(Web document revisions)
-- Opening Marker --
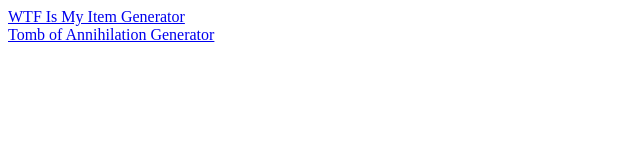
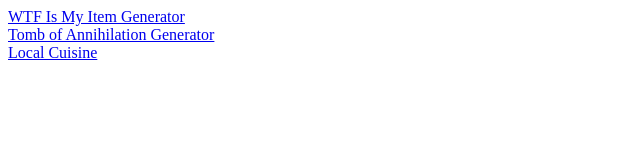
Before and after one commit to adams52/adams52.github.io, a plain HTML site: page index.html in a window 1280 px wide. Shown: the whole page, without its empty margins (0-640 px from the left). Drawn offline with Linux system fonts and the light colour scheme.

Commit message:
Added link on homepage to local cuisine

```diff
--- a/index.html
+++ b/index.html
@@ -7,5 +7,7 @@
 	<a href="wtfIsMyItemGenerator/index.html">WTF Is My Item Generator</a>
 	<br />
 	<a href="tombOfAnnihilationGenerator/index.html">Tomb of Annihilation Generator</a>
+	<br />
+	<a href="localCuisine/index.html">Local Cuisine</a>
 </body>
 </html>
```
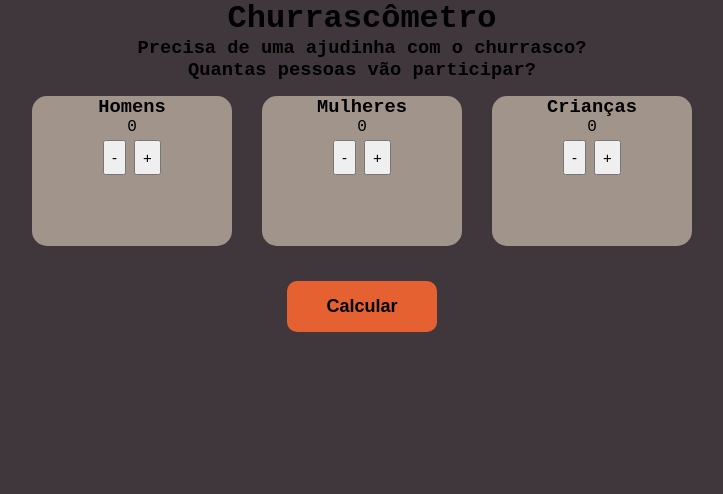
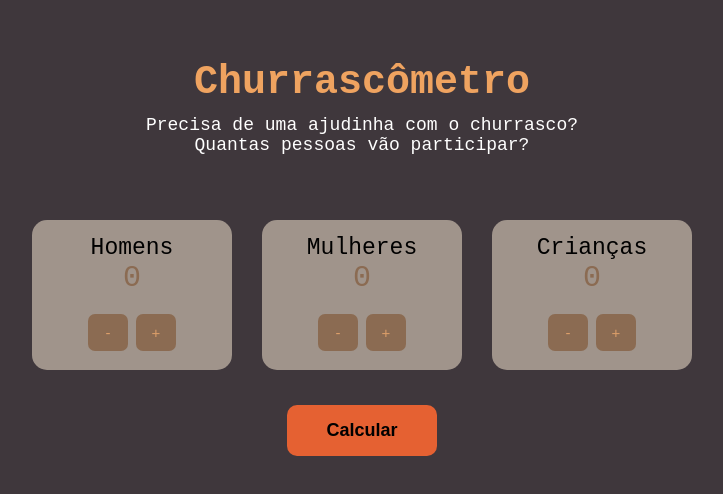
Before and after one commit to Kawa-github/Churrascometro, a React (Create React App) app: page / in a window 1280 px wide. Shown: the top 494 px of the page, without its empty margins (278-1001 px from the left). Built offline with nearby package versions, Linux system fonts and the light colour scheme.

Commit message:
add style pag home

```diff
--- a/src/components/Card.js
+++ b/src/components/Card.js
@@ -15,11 +15,13 @@ const Card = (props) =>{
 
     return (
         <div className="card">
-            <h3>{props.name}</h3>
+          <div className='itensCard'>
+            <h1>{props.name}</h1>
             <p>{props.count}</p>
-            <button onClick={props.decrement}>-</button>
-            <button onClick={props.increment}>+</button>
+            <button onClick={props.decrement} className='btnCount'>-</button>
+            <button onClick={props.increment} className='btnCount'>+</button>
           </div>
+        </div>
     )
 }
 
--- a/src/css/App.css
+++ b/src/css/App.css
@@ -9,13 +9,30 @@
   --default-button: #e56132;
   --title-page: #efa360;
   --bg-page: #3F373C;
-  --text-color: white;
+  --text-color-white: white;
   --text-color-black:black;
 }
 
 body {
   font-family: "Fira Code", monospace;
   background-color: var(--bg-page);
+}
+
+.header{
+  margin: 50px;
+
+  > h1{
+    color: var(--title-page);
+    font-size: 40px;
+    margin: 10px;
+  }
+
+  > h3{
+    font-size: 18px;
+    color: var(--text-color-white);
+    font-weight: lighter;
+  }
+
 }
 
 .container{
@@ -37,6 +54,30 @@ body {
   background-color: var(--div-bg);
   margin: 15px;
   border-radius: 15px;
+
+  > .itensCard{
+    margin: 15px;
+  }
+
+  > .itensCard h1{
+    font-size: 23px;
+    font-weight: lighter;
+  }
+
+  > .itensCard p{
+    margin-bottom: 15px;
+    color: #8B6B52;
+    font-size: 30px;
+  }
+}
+
+.btnCount{
+  background-color: #8B6B52;
+  color: #DB9E69;
+  border: none;
+  border-radius: 7px;
+  padding: 10px;
+  width: 40px;
 }
 
 .btnCalc{
```
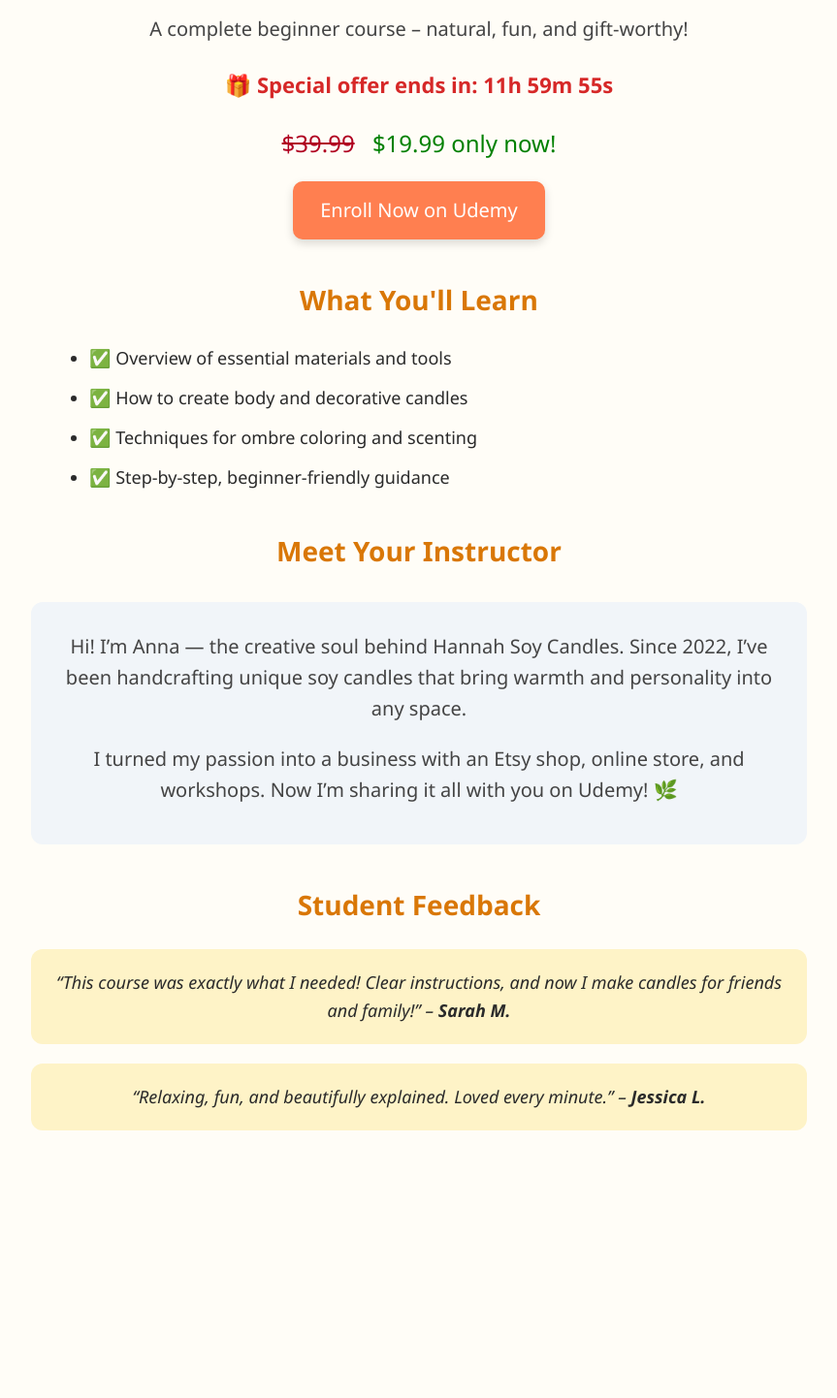
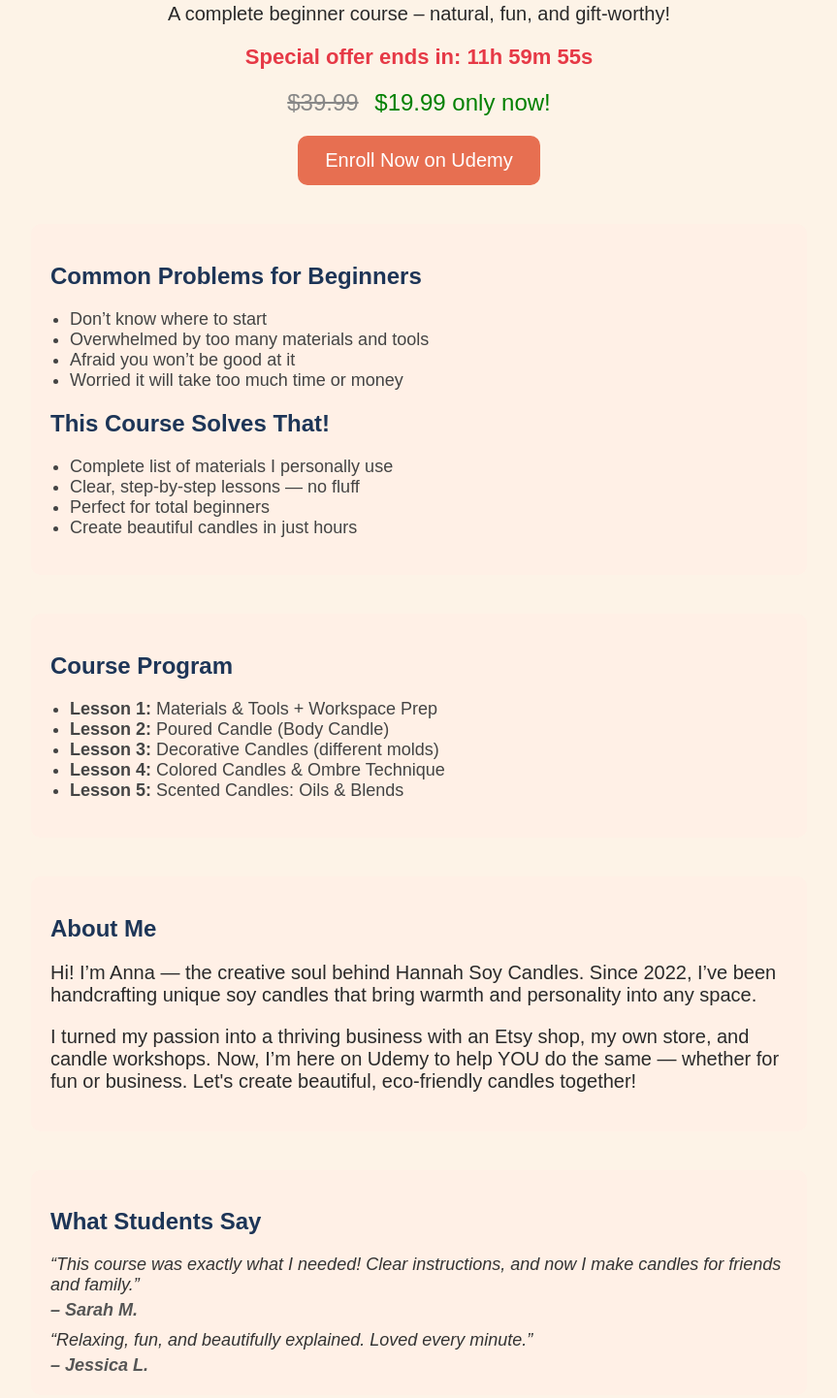
Before and after one commit to anna-ryz/onlinecourse, a plain HTML site: page index.html in a window 1280 px wide. Shown: the part 451-1893 px from the top of the page at 97% size, without its empty margins (208-1071 px from the left). Before the commit the page ends 1657 px from the top, so only its background shows below. Drawn offline with Linux system fonts and the light colour scheme.

Commit message:
Update index.html

```diff
--- a/index.html
+++ b/index.html
@@ -6,65 +6,46 @@
   <title>Decorative Soy Candle Course</title>
   <style>
     body {
-      font-family: 'Segoe UI', sans-serif;
+      font-family: 'Arial', sans-serif;
       margin: 0;
       padding: 20px;
-      background-color: #fffdf7;
+      background-color: #fdf3e7;
       color: #2a2a2a;
-      font-size: 18px;
-      line-height: 1.6;
     }
     .container {
       max-width: 800px;
       margin: auto;
       text-align: center;
     }
-    .hero {
-      max-width: 100%;
-      border-radius: 14px;
-      box-shadow: 0 6px 20px rgba(0,0,0,0.1);
-      margin-bottom: 25px;
-    }
     h1 {
       font-size: 36px;
-      margin-bottom: 20px;
-    }
-    h2 {
-      font-size: 28px;
-      margin-top: 40px;
-      color: #d97706;
+      color: #1d3557;
     }
     p {
       font-size: 20px;
-      color: #444;
-      margin: 10px 0 20px;
     }
-    ul {
-      text-align: left;
-      max-width: 700px;
-      margin: 20px auto;
-      padding-left: 20px;
-    }
-    ul li {
-      margin-bottom: 12px;
-      font-size: 18px;
+    .hero {
+      max-width: 100%;
+      border-radius: 12px;
+      box-shadow: 0 4px 12px rgba(0,0,0,0.1);
+      margin-bottom: 20px;
     }
     .price {
       font-size: 24px;
-      margin-top: 12px;
+      margin-top: 10px;
     }
     .price s {
-      color: #b00020;
-      margin-right: 12px;
+      color: #888;
+      margin-right: 10px;
     }
     #countdown {
       font-size: 22px;
       font-weight: bold;
-      color: #d62828;
-      margin: 24px 0;
+      color: #e63946;
+      margin: 20px 0;
     }
     .cta-button {
-      background-color: #ff7f50;
+      background-color: #e76f51;
       color: white;
       padding: 14px 28px;
       border: none;
@@ -72,26 +53,40 @@
       font-size: 20px;
       cursor: pointer;
       text-decoration: none;
-      box-shadow: 0 4px 10px rgba(0, 0, 0, 0.15);
-      transition: background-color 0.3s ease;
       display: inline-block;
       margin-top: 20px;
+      transition: background-color 0.3s ease;
     }
     .cta-button:hover {
-      background-color: #ff4500;
+      background-color: #d35400;
+    }
+    .info-block, .section {
+      background-color: #fff0e6;
+      padding: 20px;
+      border-radius: 10px;
+      margin-top: 40px;
+      text-align: left;
+    }
+    .info-block h2, .section h2 {
+      font-size: 24px;
+      color: #1d3557;
+    }
+    ul {
+      font-size: 18px;
+      color: #444;
+      padding-left: 20px;
     }
     .testimonial {
-      background: #fef3c7;
-      padding: 20px;
-      border-radius: 12px;
-      margin: 20px 0;
+      margin-top: 10px;
       font-style: italic;
+      font-size: 18px;
+      color: #333;
     }
-    .author-bio {
-      background-color: #f1f5f9;
-      padding: 20px;
-      border-radius: 12px;
-      margin-top: 30px;
+    .testimonial-author {
+      font-weight: bold;
+      margin-top: 5px;
+      display: block;
+      color: #555;
     }
   </style>
 </head>
@@ -99,11 +94,11 @@
   <div class="container">
     <h1>Decorative Pillar Soy Candle Making Course</h1>
 
-    <img class="hero" src="Снимок экрана 2025-03-25 в 13.19.48.png" alt="Soy candles" />
+    <img class="hero" src="Снимок экрана 2025-05-12 в 15.57.20.png" alt="Soy candles" />
 
     <p>A complete beginner course – natural, fun, and gift-worthy!</p>
 
-    <div id="countdown">🎁 Special offer ends in: <span id="time"></span></div>
+    <div id="countdown">Special offer ends in: <span id="time"></span></div>
 
     <div class="price">
       <s>$39.99</s>
@@ -114,26 +109,45 @@
       Enroll Now on Udemy
     </a>
 
-    <h2>What You'll Learn</h2>
-    <ul>
-      <li>✅ Overview of essential materials and tools</li>
-      <li>✅ How to create body and decorative candles</li>
-      <li>✅ Techniques for ombre coloring and scenting</li>
-      <li>✅ Step-by-step, beginner-friendly guidance</li>
-    </ul>
+    <div class="info-block">
+      <h2>Common Problems for Beginners</h2>
+      <ul>
+        <li>Don’t know where to start</li>
+        <li>Overwhelmed by too many materials and tools</li>
+        <li>Afraid you won’t be good at it</li>
+        <li>Worried it will take too much time or money</li>
+      </ul>
 
-    <h2>Meet Your Instructor</h2>
-    <div class="author-bio">
-      <p>Hi! I’m Anna — the creative soul behind Hannah Soy Candles. Since 2022, I’ve been handcrafting unique soy candles that bring warmth and personality into any space.</p>
-      <p>I turned my passion into a business with an Etsy shop, online store, and workshops. Now I’m sharing it all with you on Udemy! 🌿</p>
+      <h2>This Course Solves That!</h2>
+      <ul>
+        <li>Complete list of materials I personally use</li>
+        <li>Clear, step-by-step lessons — no fluff</li>
+        <li>Perfect for total beginners</li>
+        <li>Create beautiful candles in just hours</li>
+      </ul>
     </div>
 
-    <h2>Student Feedback</h2>
-    <div class="testimonial">
-      “This course was exactly what I needed! Clear instructions, and now I make candles for friends and family!” – <strong>Sarah M.</strong>
+    <div class="section">
+      <h2>Course Program</h2>
+      <ul>
+        <li><strong>Lesson 1:</strong> Materials & Tools + Workspace Prep</li>
+        <li><strong>Lesson 2:</strong> Poured Candle (Body Candle)</li>
+        <li><strong>Lesson 3:</strong> Decorative Candles (different molds)</li>
+        <li><strong>Lesson 4:</strong> Colored Candles & Ombre Technique</li>
+        <li><strong>Lesson 5:</strong> Scented Candles: Oils & Blends</li>
+      </ul>
     </div>
-    <div class="testimonial">
-      “Relaxing, fun, and beautifully explained. Loved every minute.” – <strong>Jessica L.</strong>
+
+    <div class="section">
+      <h2>About Me</h2>
+      <p>Hi! I’m Anna — the creative soul behind Hannah Soy Candles. Since 2022, I’ve been handcrafting unique soy candles that bring warmth and personality into any space.</p>
+      <p>I turned my passion into a thriving business with an Etsy shop, my own store, and candle workshops. Now, I’m here on Udemy to help YOU do the same — whether for fun or business. Let's create beautiful, eco-friendly candles together!</p>
+    </div>
+
+    <div class="section">
+      <h2>What Students Say</h2>
+      <div class="testimonial">“This course was exactly what I needed! Clear instructions, and now I make candles for friends and family.”<span class="testimonial-author">– Sarah M.</span></div>
+      <div class="testimonial">“Relaxing, fun, and beautifully explained. Loved every minute.”<span class="testimonial-author">– Jessica L.</span></div>
     </div>
   </div>
 
@@ -159,7 +173,7 @@
       const seconds = Math.floor((t % (1000 * 60)) / 1000);
 
       document.getElementById("time").innerHTML =
-        hours + "h " + minutes + "m " + seconds + "s ";
+        hours + "h " + minutes + "m " + seconds + "s";
     }
 
     setInterval(updateCountdown, 1000);
```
-- Closing Marker --
- _Your objective_
Copy here each line of the preceding records with "padding" in it.

- _Your solution_
+  padding: 10px;
       padding: 20px;
-      padding-left: 20px;
       padding: 14px 28px;
+      padding: 20px;
+      padding-left: 20px;
-      padding: 20px;
-      padding: 20px;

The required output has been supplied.